Two of South Africa’s larger foundries have recently become linked as a result of a recent B-BEEE deal for one and the acquisition of the other one by a private equity firm that has a 25.1% stake in the first one. Sounds confusing but it is not if you read on.

In a recent Competition Commission announcement the Commission has unconditionally approved the proposed merger whereby South African Industrial Group (Pty) Ltd (SAIG) intends to acquire South African Roll Company (Pty) Ltd (Sarco).

SAIG is owned by Medu Industrial Partnership. Medu IV GP, also going under the name of Medu Capital, has investments in Weir Minerals Africa Proprietary Limited, which provides mill circuit technology, slurry handling equipment and services and ground engaging tools to the natural resources markets. Medu IV GP also has interests in Secutel Technologies Proprietary Limited, which provides security technologies and services to the banking, telecommunications and retail industries.
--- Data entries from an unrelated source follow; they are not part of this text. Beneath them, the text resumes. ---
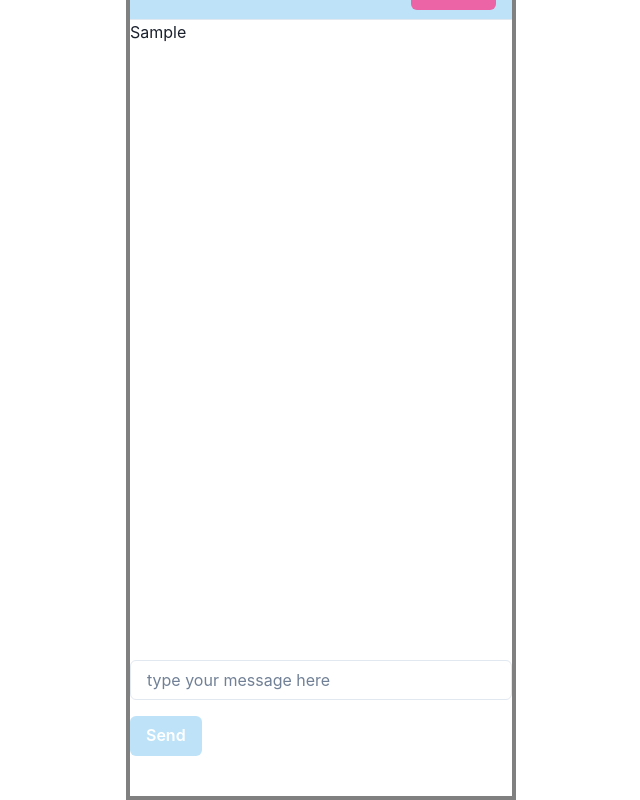
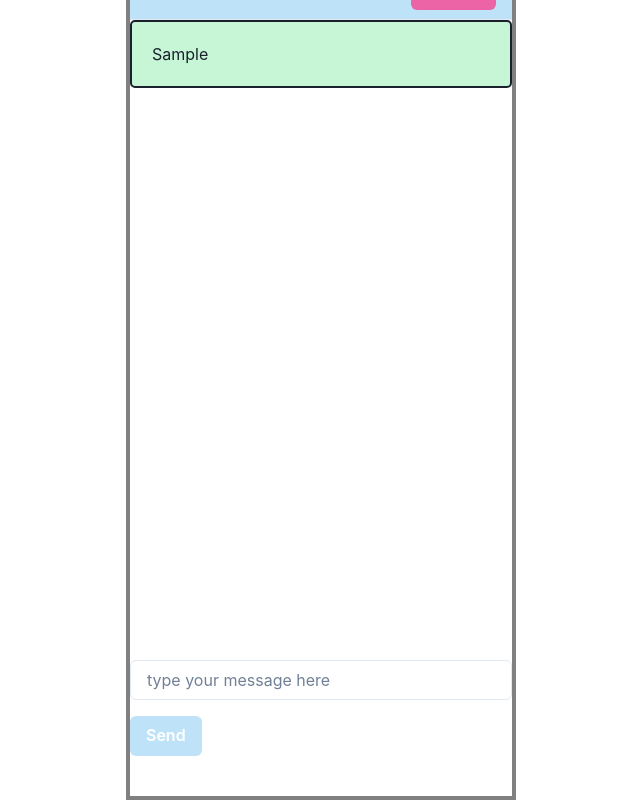
Before and after one commit to DaviAlbino/lexart-full-stack-review, a React (Vite) app in the folder front-end/Chat-bot-page/: page / in a window 1280 px wide. Both pictures are taken after typing "Sample" into the empty fields and a click on the button "Send". Shown: the part 44-844 px from the top of the page, without its empty margins (319-959 px from the left). Built offline with nearby package versions, Linux system fonts and the light colour scheme.

Commit message:
feat: bot response

```diff
--- a/front-end/Chat-bot-page/index.html
+++ b/front-end/Chat-bot-page/index.html
@@ -2,7 +2,7 @@
 <html lang="en">
   <head>
     <meta charset="UTF-8" />
-    <link rel="icon" type="image/svg+xml" href="/vite.svg" />
+    <link rel="icon" type="image/svg+png" href="/chatbot.png" />
     <meta name="viewport" content="width=device-width, initial-scale=1.0" />
     <title>Review Chat Page</title>
   </head>
--- a/front-end/Chat-bot-page/src/Components/Chatbot.tsx
+++ b/front-end/Chat-bot-page/src/Components/Chatbot.tsx
@@ -7,9 +7,19 @@ interface IMessages {
 
 function Chatbot({ messages }: IMessages) {
   return (
-    <Box width={ 400 } h={ 640 }>
+    <Box maxWidth={ 400 } height={ 640 }>
       {messages.map((message, index) => (
-        <Box key={ index }>{message}</Box>
+        <Box
+          key={ index }
+          textAlign={ index % 2 === 0 ? 'left' : 'right' }
+          padding={ 5 }
+          border="2px solid"
+          borderRadius="5px"
+          backgroundColor={ index % 2 === 0 ? 'green.100' : 'blue.100' }
+          mb={ 2 }
+        >
+          {message}
+        </Box>
       ))}
     </Box>
   );
--- a/front-end/Chat-bot-page/src/Components/Header.tsx
+++ b/front-end/Chat-bot-page/src/Components/Header.tsx
@@ -53,9 +53,6 @@ export default function Header() {
             Lexart Chat Bot
           </Text>
 
-          <Flex display={ { base: 'none', md: 'flex' } } ml={ 10 }>
-            <Box>O que é isso?</Box>
-          </Flex>
         </Flex>
 
         <Stack
--- a/front-end/Chat-bot-page/src/Components/InputMessage.tsx
+++ b/front-end/Chat-bot-page/src/Components/InputMessage.tsx
@@ -11,6 +11,7 @@ import { useState, ChangeEvent, KeyboardEvent } from 'react';
 function InputMessage({ onSendMessage }: any) {
   const [message, setMessage] = useState<string>('');
   const [isTyping, setIsTyping] = useState<boolean>(false);
+  const [isBotTyping, setIsBotTyping] = useState<boolean>(false);
 
   const handleMessage = ({ target }: ChangeEvent<HTMLInputElement>) => {
     setMessage(target.value);
@@ -19,6 +20,7 @@ function InputMessage({ onSendMessage }: any) {
 
   const handleSend = () => {
     onSendMessage(message);
+    handleMessageResponse(message);
     setMessage('');
     setIsTyping(false);
   };
@@ -29,10 +31,44 @@ function InputMessage({ onSendMessage }: any) {
     }
   };
 
+  const handleMessageResponse = (messageBot: string) => {
+    const lowercaseMessageBot = messageBot.toLowerCase();
+    const response1 = 'Hello user, welcome! Please Log in';
+    const response2 = 'Goodbye user, You can check this conversation on this link.';
+    const response3 = 'Ok user, but before we continue, Please Log in.';
+    const response4 = 'Good morning user! Please Log in.';
+
+    if (lowercaseMessageBot.includes('hello')) {
+      setIsBotTyping(true);
+      setTimeout(() => {
+        onSendMessage(response1);
+      }, 3000);
+      setIsBotTyping(false);
+    } else if (lowercaseMessageBot.includes('goodbye')) {
+      setIsBotTyping(true);
+      setTimeout(() => {
+        onSendMessage(response2);
+      }, 3000);
+      setIsBotTyping(false);
+    } else if (lowercaseMessageBot.includes('want')) {
+      setIsBotTyping(true);
+      setTimeout(() => {
+        onSendMessage(response3);
+      }, 3000);
+      setIsBotTyping(false);
+    } else if (lowercaseMessageBot.includes('good')) {
+      setIsBotTyping(true);
+      setTimeout(() => {
+        onSendMessage(response4);
+      }, 3000);
+      setIsBotTyping(false);
+    }
+  };
   return (
     <Box>
       <FormControl>
         { isTyping && <Text>typing...</Text>}
+        { isBotTyping && <Text>bot is typing...</Text> }
         <Input
           value={ message }
           onChange={ handleMessage }
--- a/front-end/Chat-bot-page/src/pages/Home.tsx
+++ b/front-end/Chat-bot-page/src/pages/Home.tsx
@@ -12,7 +12,7 @@ function Home() {
   };
 
   return (
-    <Box w={ 390 } h={ 844 } m="0 auto" border="4px solid gray">
+    <Box maxWidth={ 390 } height={ 844 } m="0 auto" border="4px solid gray">
       <Header />
       <Chatbot messages={ messages } />
       <InputMessage onSendMessage={ handleSendMessage } />
```
Also changed, not shown: front-end/Chat-bot-page/public/chatbot.png (added).
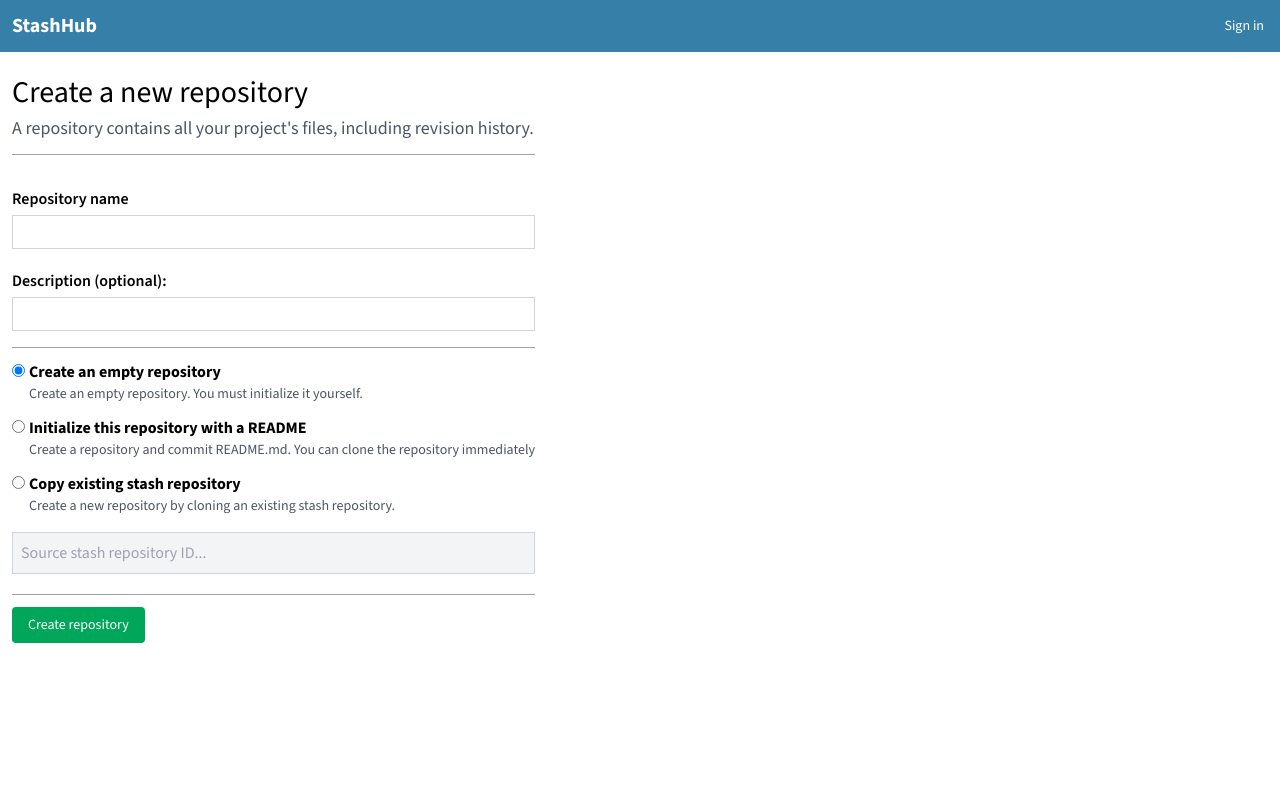
After one commit to DipsDev/Stash, a Flask app: page /repo/new in a window 1280 px wide. The commit adds this page. Run offline with Flask 3, Linux system fonts and the light colour scheme; some libraries are stand-ins or nearby versions.

Commit message:
feat/add an ability to create a repo (only frontend)

```diff
--- a/server/src/app.py
+++ b/server/src/app.py
@@ -4,6 +4,7 @@ from flask import Flask, render_template
 from flask_login import current_user
 from sqlalchemy import Join, select
 
+from blueprints.repos import repo
 from db.database import db
 from dotenv import load_dotenv
 import db.models as models
@@ -37,6 +38,7 @@ def load_user(user_id):
 # Routes related config
 app.register_blueprint(stash_api, url_prefix="/stash")
 app.register_blueprint(auth, url_prefix="/auth")
+app.register_blueprint(repo, url_prefix="/repo")
 
 
 @app.route("/")
--- a/server/src/blueprints/repos.py
+++ b/server/src/blueprints/repos.py
@@ -1,3 +1,56 @@
 """
 Module that handles creating, viewing and editing repositories
 """
+from flask import Blueprint, render_template
+from flask_wtf import FlaskForm
+from sqlalchemy import select
+from wtforms import StringField, RadioField, ValidationError
+from wtforms.validators import DataRequired, Length, Optional
+import re
+
+from db.database import db
+from db.models import Repository
+
+repo = Blueprint("repo", __name__)
+
+
+class CreateRepositoryForm(FlaskForm):
+    repository_name = StringField('repository_name', validators=[DataRequired("Repository name should have a value."),
+                                                                 Length(3, 12,
+                                                                        "Repository name must be between 3-12 "
+                                                                        "characters.")])
+    description = StringField('description', validators=[Optional(True)])
+
+    initial_value = RadioField('initial_value',
+                               choices=[("empty", "empty repo"), ("clone", "clone a repo"),
+                                        ("readme", "create a repo with a default readme.md")],
+                               validators=[DataRequired()])
+
+    source_id = StringField('source_id')
+
+    def validate_repository_name(self, field):
+        exist_repo = db.session.execute(select(Repository).where(Repository.name == field.data)).one_or_none()
+        if exist_repo:
+            raise ValidationError("Repository name is already in use. Please choose another.")
+        if not re.compile(r'^[A-Za-z0-9_.-]+$').match(field.data):
+            raise ValidationError("Invalid repository name was chosen. Please use another one.")
+
+    def validate_source_id(self, field):
+        if self.initial_value.data != "clone":
+            return
+
+        if not field.data:
+            raise ValidationError("You must provide a source id in order to create a clone.")
+
+        repo_sourced_id = db.session.execute(select(Repository).where(Repository.id == field.data)).one_or_none()
+        if repo_sourced_id is None:
+            raise ValidationError("You must provide a valid source id.")
+
+
+@repo.route("/new", methods=['POST', 'GET'])
+def new():
+    """Route responsible for rendering the repo creation page"""
+    form = CreateRepositoryForm()
+    if form.validate_on_submit():
+        return render_template("landing_page")
+    return render_template("repo/new.html", form=form)
--- a/server/src/db/models.py
+++ b/server/src/db/models.py
@@ -11,6 +11,7 @@ class Repository(db.Model):
 
     id: Mapped[str] = mapped_column(db.String(75), primary_key=True)
     name: Mapped[str] = mapped_column(db.String(20), unique=True)
+    description: Mapped[str] = mapped_column(db.String(100))
     user_id: Mapped[str] = mapped_column(db.String(75), ForeignKey('user.id'))
 
 
--- a/server/src/templates/base.html
+++ b/server/src/templates/base.html
@@ -6,6 +6,8 @@
     <link rel="preconnect" href="https://fonts.googleapis.com">
     <link rel="preconnect" href="https://fonts.gstatic.com" crossorigin>
     <link href="https://fonts.googleapis.com/css2?family=Source+Sans+3:ital,wght@0,200..900;1,200..900&display=swap" rel="stylesheet">
+      {% block head -%}
+      {%- endblock %}
       <style>
       * {
             font-family: "Source Sans 3", sans-serif;
@@ -82,7 +84,7 @@
   <body>
     <nav class="md:bg-[#367FA9] flex flex-col md:flex-row items-center justify-start fixed w-full z-50">
         <a href="{{ url_for('landing_page') }}" class="bg-[#367FA9] w-full text-white text-xl font-bold p-3 text-center md:text-left">StashHub</a>
-        <div class="bg-[#3C8DBC] md:bg-transparent w-full flex flex-row-reverse justify-between items-center">
+        <div class="bg-[#3C8DBC] md:bg-transparent w-full flex flex-row-reverse justify-between items-center min-h-[50px]">
 
             {% if current_user.is_authenticated %}
                 <div class="flex flex-row-reverse items-center justify-center text-black relative">
@@ -96,7 +98,7 @@
                     <div>
                     <a href="#" class="text-2xl hover:bg-[#367FA9] px-4 pt-3 pb-2" onclick="toggle_plus_sign_menu(null)">+</a>
                         <div id="plus_sign_menu" class="z-10 hidden bg-white absolute w-[160px] text-sm left-[-80px] top-[42px] flex-col items-start justify-center">
-                            <a class="px-3 py-2 border border-gray-200 w-full hover:bg-gray-100">New repository</a>
+                            <a href="{{ url_for('repo.new') }}" class="px-3 py-2 border border-gray-200 w-full hover:bg-gray-100">New repository</a>
                         </div>
                     </div>
                 </div>
--- /dev/null
+++ b/server/src/templates/repo/new.html
@@ -0,0 +1,60 @@
+{% extends 'base.html' %}
+
+{% block head %}
+
+<script>
+    function remove_disable() {
+        document.getElementById("source_id").disabled = false;
+    }
+    function add_disable() {
+        document.getElementById("source_id").disabled = true;
+    }
+</script>
+
+{% endblock %}
+
+{% block content %}
+<div class="px-3 pt-6">
+    <h1 class="text-2xl md:text-3xl">Create a new repository</h1>
+    <p class="text-gray-600 text-sm mt-1 md:text-lg">A repository contains all your project's files, including revision history.</p>
+    <div class="h-[1px] w-full bg-gray-400 mt-3"></div>
+    <form class="flex flex-col items-start justify-center" action="{{ url_for('repo.new') }}" method="post">
+        {{ form.csrf_token }}
+        <div class="mb-1 mt-3 text-red-600">
+            {% for message in form.initial_value.errors + form.repository_name.errors + form.source_id.errors%}
+                <p class="my-1">{{ message }}</p>
+            {% endfor %}
+        </div>
+        <label for="repository_name" class="mt-4 font-semibold">Repository name</label>
+        <input id="repository_name" name="repository_name" type="text" class="py-1 px-2 w-full border border-gray-300 my-1 outline-none focus:border-blue-500">
+        <label for="description" class="mt-4 font-semibold">Description (optional):</label>
+        <input id="description" name="description" type="text" class="py-1 px-2 w-full border border-gray-300 my-1 outline-none focus:border-blue-500">
+        <div class="h-[1px] w-full bg-gray-400 mt-3"></div>
+        <div class="flex flex-row items-start justify-center gap-1 mt-3">
+            <input id="empty" name="initial_value" type="radio" value="empty" class="mt-1" onclick="add_disable()" checked>
+            <div class="flex flex-col items-start justify-center">
+                <label for="empty" class="font-bold">Create an empty repository</label>
+                <p class="text-sm text-gray-600">Create an empty repository. You must initialize it yourself.</p>
+            </div>
+        </div>
+        <div class="flex flex-row items-start justify-center gap-1 mt-3">
+            <input id="readme" name="initial_value" type="radio" value="readme" class="mt-1" onclick="add_disable()">
+            <div class="flex flex-col items-start justify-center">
+                <label for="readme" class="font-bold">Initialize this repository with a README</label>
+                <p class="text-sm text-gray-600">Create a repository and commit README.md. You can clone the repository immediately</p>
+            </div>
+        </div>
+        <div class="flex flex-row items-start justify-center gap-1 mt-3">
+            <input id="stash_clone" name="initial_value" type="radio" value="clone" class="mt-1" onclick="remove_disable()">
+            <div class="flex flex-col items-start justify-center">
+                <label for="stash_clone" class="font-bold">Copy existing stash repository</label>
+                <p class="text-sm text-gray-600">Create a new repository by cloning an existing stash repository.</p>
+            </div>
+        </div>
+        <input id="source_id" disabled name="source_id" type="text" placeholder="Source stash repository ID..."
+               class="py-2 px-2 w-full border border-gray-300 my-4 outline-none focus:border-blue-500 disabled:bg-gray-100" />
+        <div class="h-[1px] w-full bg-gray-400 mt-1"></div>
+        <input type="submit" value="Create repository" class="md:w-auto px-4 w-full text-center bg-[#00A65A] text-sm py-2 mt-3 text-white rounded hover:cursor-pointer hover:bg-green-700">
+    </form>
+</div>
+{% endblock %}
```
Sarco has the ability to cast large engineering castings. Producing castings weighing up to 65 tons requires the foundry to have large melting capacity and the machine shop to have custom-built CNC equipment

Medu Capital is a South African-based private equity firm. Mineral solutions provider Weir Minerals Africa’s (WMA’s) South African operation, Weir Minerals South Africa (SA), is now 25.1% owned by black empowerment partner Medu Capital.

Sarco operates a steel foundry and machining operation that produces steel rolls and sleeves and are used by first-tier global steel mills in the production of flat and profiled steel. Sarco is based in Vanderbijlpark, Gauteng and services mainly the global market with considerable sales being exports. The rolls manufactured by Sarco vary in size, shape and metal composition depending on the needs of the primary target firm’s customers. Rolls are used by customers to shape heated steel into various products such as hot rolled coils or plates or profiled long products such as railway tracks, I-bars and H-bars.

Sarco has long been recognised as one of the leading international manufacturers of castings used in the steel and non-ferrous manufacturing industries. Producing castings weighing up to 65 tons requires the foundry to have large melting capacity and the machine shop to have custom-built CNC equipment. All the processes in between pouring of the metal and final machining have to match and accommodate the size and weight of the castings – no mean feat.

The Commission found that the proposed transaction is unlikely to result in a substantial prevention or lessening of competition in any relevant markets. The Commission further found that the proposed transaction does not raise any public interest concerns.

Medu Capital already had a 35% stake in Sarco having acquired the stake in 2008.